HP Switches to Morrison Foerster Lawyers in Autonomy SuitElizabeth Amon and Karen Gullo
Hewlett-Packard Co. changed its lawyers in cases brought by investors who are suing over the company’s $8.8 billion writedown related to the acquisition of Autonomy Corp.
Morgan Lewis & Bockius LLP lawyer Robert E. Gooding Jr. and his team have been replaced by Morrison & Foerster LLP’s Darryl P. Rains and Judson E. Lobdell, according to a filing yesterday in federal court in San Francisco.
Hewlett-Packard, the largest personal computer maker, faces shareholder lawsuits stemming from its Nov. 20 announcement that it was taking a multibillion-dollar writedown on the value of British software maker Autonomy, which it agreed to buy for $10.3 billion in 2011.

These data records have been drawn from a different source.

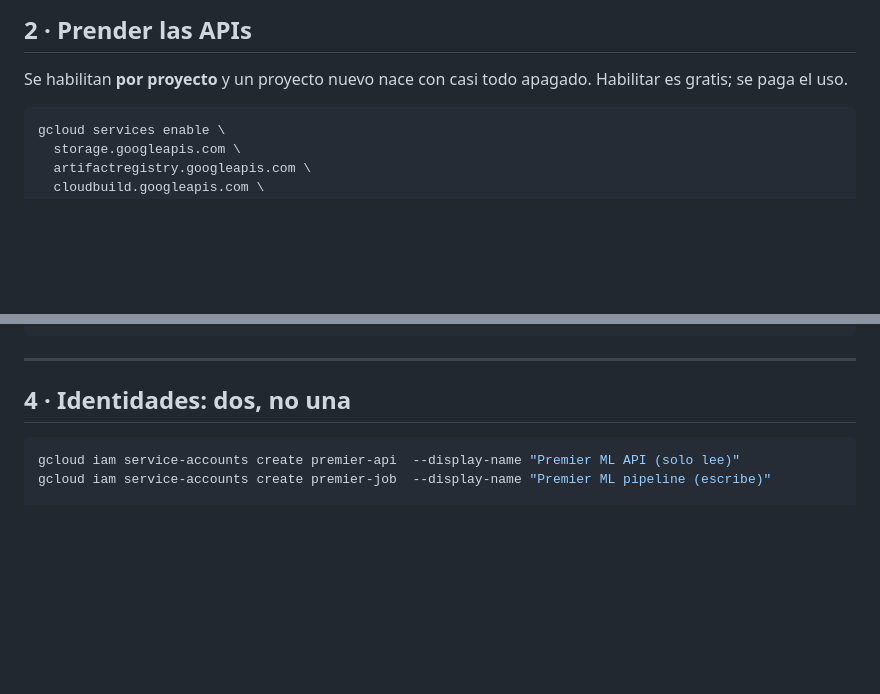
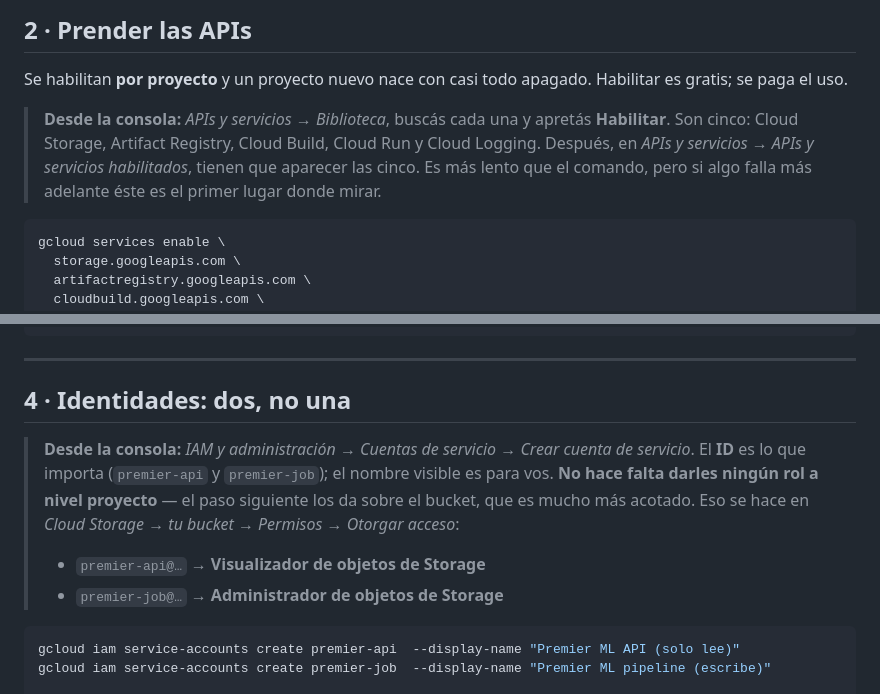
Before and after one commit to bajdanico-cpu/tp-implementacion-nube, a Markdown page: gcp/GUIA-DEPLOY.md, 2 parts joined by grey strips. Rendered like a GitHub page; blank space fills up the shorter version.

Commit message:
Las altas tambien por consola: APIs y cuentas de servicio
Faltaban del commit anterior -- un reemplazo vacio abortaba el script antes de
escribir el archivo.

Se agregan los dos caminos por la web: habilitar las cinco APIs desde la Biblioteca, y
crear las cuentas de servicio sin darles ningun rol a nivel proyecto, porque los
permisos se otorgan despues sobre el bucket, que es mucho mas acotado.

Co-Authored-By: Claude Opus 5 <noreply@anthropic.com>

````diff
--- a/gcp/GUIA-DEPLOY.md
+++ b/gcp/GUIA-DEPLOY.md
@@ -139,6 +139,12 @@ echo "proyecto=$PROJECT_ID  bucket=$BUCKET  imagen=$IMAGE"
 Se habilitan **por proyecto** y un proyecto nuevo nace con casi todo apagado. Habilitar
 es gratis; se paga el uso.
 
+> **Desde la consola:** *APIs y servicios → Biblioteca*, buscás cada una y apretás
+> **Habilitar**. Son cinco: Cloud Storage, Artifact Registry, Cloud Build, Cloud Run y
+> Cloud Logging. Después, en *APIs y servicios → APIs y servicios habilitados*, tienen
+> que aparecer las cinco. Es más lento que el comando, pero si algo falla más adelante
+> éste es el primer lugar donde mirar.
+
 ```bash
 gcloud services enable \
   storage.googleapis.com \
@@ -224,6 +230,15 @@ unset TP_STORAGE_BACKEND TP_GCS_BUCKET   # para que el resto siga en local
 ---
 
 ## 4 · Identidades: dos, no una
+
+> **Desde la consola:** *IAM y administración → Cuentas de servicio → Crear cuenta de
+> servicio*. El **ID** es lo que importa (`premier-api` y `premier-job`); el nombre visible
+> es para vos. **No hace falta darles ningún rol a nivel proyecto** — el paso siguiente los
+> da sobre el bucket, que es mucho más acotado. Eso se hace en *Cloud Storage → tu bucket
+> → Permisos → Otorgar acceso*:
+>
+> - `premier-api@…` → **Visualizador de objetos de Storage**
+> - `premier-job@…` → **Administrador de objetos de Storage**
 
 ```bash
 gcloud iam service-accounts create premier-api  --display-name "Premier ML API (solo lee)"
````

Rains represented Charles Schwab Corp. in shareholder lawsuits over losses in its YieldPlus Fund. San Francisco partner Lobdell represented Patricia Dunn, former chairwoman of Hewlett-Packard, in a criminal case that was dismissed in 2007 and in related civil litigation.
Morgan Lewis partner Leslie Caldwell said by phone she will continue to serve as Hewlett-Packard’s liaison to federal prosecutors investigating whether Autonomy employees lied about the company’s performance.
More than $5 billion of the writedown was the result of accounting practices at Autonomy, Hewlett-Packard said in November. About $200 million of Autonomy’s revenue had been recorded prematurely or improperly, the company’s general counsel said.
Michael Thacker, a spokesman for Palo Alto, California-based Hewlett-Packard, declined to comment on the replacement of the investor litigation lawyers on behalf of the company and its general counsel’s office.
Jennifer Costa, a spokeswoman for Morgan Lewis, declined to comment on the firm’s replacement.
Rains declined to comment. Lobdell was out of the country and couldn’t immediately be reached. Amy Merriweather, a spokeswoman for Morrison & Foerster, didn’t immediately respond to an e-mail seeking comment.
Morgan Lewis, along with Slaughter and May, advised Autonomy on the original acquisition by Hewlett-Packard. Hewlett-Packard’s legal advisers on the deal included DLA Piper LLP; Freshfields Bruckhaus Deringer LLP; Gibson, Dunn & Crutcher LLP and Skadden, Arps, Slate, Meagher & Flom LLP.
The securities class action case is In Re HP Securities Litigation, 12-cv-5980, and the derivative case is Riccardi v. Lynch, 12-cv-06003, U.S. District Court, Northern District of California (San Francisco).